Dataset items
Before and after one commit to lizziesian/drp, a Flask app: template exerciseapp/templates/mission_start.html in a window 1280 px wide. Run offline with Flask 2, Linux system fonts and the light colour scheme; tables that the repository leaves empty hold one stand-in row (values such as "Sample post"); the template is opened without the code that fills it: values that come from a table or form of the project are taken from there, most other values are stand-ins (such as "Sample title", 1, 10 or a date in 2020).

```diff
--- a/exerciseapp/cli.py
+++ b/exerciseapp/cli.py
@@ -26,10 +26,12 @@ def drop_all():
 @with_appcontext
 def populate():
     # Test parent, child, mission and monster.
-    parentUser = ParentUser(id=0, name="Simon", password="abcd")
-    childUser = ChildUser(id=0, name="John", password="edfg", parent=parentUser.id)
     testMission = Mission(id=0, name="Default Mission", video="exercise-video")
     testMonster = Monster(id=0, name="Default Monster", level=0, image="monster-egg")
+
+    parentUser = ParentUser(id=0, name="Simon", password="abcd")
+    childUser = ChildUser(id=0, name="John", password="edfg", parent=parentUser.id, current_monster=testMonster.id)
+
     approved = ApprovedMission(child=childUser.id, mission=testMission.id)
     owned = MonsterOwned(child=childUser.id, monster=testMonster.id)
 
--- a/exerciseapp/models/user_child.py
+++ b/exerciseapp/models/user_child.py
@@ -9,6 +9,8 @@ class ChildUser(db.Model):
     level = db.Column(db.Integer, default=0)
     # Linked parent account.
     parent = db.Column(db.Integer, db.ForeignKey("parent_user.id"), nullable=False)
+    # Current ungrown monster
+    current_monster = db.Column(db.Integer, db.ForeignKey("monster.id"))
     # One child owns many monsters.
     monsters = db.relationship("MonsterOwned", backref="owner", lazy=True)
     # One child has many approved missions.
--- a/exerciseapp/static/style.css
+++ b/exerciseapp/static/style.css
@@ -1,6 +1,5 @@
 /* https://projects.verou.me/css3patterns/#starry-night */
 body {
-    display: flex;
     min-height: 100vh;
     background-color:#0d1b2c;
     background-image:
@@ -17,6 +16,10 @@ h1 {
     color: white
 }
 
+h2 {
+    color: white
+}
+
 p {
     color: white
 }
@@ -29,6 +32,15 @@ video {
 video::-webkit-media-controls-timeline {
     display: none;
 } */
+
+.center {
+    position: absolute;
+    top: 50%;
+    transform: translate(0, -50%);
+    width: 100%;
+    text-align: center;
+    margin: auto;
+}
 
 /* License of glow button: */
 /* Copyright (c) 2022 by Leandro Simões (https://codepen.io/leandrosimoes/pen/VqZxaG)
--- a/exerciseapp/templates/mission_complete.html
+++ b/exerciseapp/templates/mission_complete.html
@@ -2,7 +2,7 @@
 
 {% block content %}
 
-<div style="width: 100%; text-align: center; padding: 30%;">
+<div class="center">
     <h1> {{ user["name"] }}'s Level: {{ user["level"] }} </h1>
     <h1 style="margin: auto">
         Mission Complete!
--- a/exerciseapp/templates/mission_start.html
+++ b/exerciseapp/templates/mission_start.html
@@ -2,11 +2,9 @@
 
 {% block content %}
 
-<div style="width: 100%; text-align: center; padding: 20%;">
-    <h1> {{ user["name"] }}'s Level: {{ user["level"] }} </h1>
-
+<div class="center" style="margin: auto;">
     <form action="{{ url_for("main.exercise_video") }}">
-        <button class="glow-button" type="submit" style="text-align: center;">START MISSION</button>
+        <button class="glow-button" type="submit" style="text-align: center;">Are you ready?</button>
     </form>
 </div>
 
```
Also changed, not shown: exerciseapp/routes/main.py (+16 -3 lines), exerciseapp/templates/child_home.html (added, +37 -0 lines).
--
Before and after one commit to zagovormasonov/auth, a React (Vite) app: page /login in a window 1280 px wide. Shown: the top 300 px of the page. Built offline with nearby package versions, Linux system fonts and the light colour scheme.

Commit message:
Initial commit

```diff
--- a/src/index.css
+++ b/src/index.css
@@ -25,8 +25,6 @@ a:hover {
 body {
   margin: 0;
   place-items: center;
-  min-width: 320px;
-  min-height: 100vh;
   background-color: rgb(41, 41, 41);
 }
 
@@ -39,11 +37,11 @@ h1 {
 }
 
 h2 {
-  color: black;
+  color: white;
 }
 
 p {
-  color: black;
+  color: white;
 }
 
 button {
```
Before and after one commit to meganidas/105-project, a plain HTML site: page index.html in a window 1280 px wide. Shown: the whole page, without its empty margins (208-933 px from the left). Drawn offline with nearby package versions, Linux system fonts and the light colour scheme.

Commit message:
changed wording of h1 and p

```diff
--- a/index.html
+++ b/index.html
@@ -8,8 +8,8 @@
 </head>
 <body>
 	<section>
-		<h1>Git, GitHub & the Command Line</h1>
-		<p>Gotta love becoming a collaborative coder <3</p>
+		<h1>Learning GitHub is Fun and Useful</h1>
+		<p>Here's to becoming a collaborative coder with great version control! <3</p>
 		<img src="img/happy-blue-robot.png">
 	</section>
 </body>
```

AIM OF THE TASK: Return every line above in which the string "center" occurs.

SOLVED EXERCISE:
+.center {
+    text-align: center;
-<div style="width: 100%; text-align: center; padding: 30%;">
+<div class="center">
-<div style="width: 100%; text-align: center; padding: 20%;">
+<div class="center" style="margin: auto;">
-        <button class="glow-button" type="submit" style="text-align: center;">START MISSION</button>
+        <button class="glow-button" type="submit" style="text-align: center;">Are you ready?</button>
   place-items: center;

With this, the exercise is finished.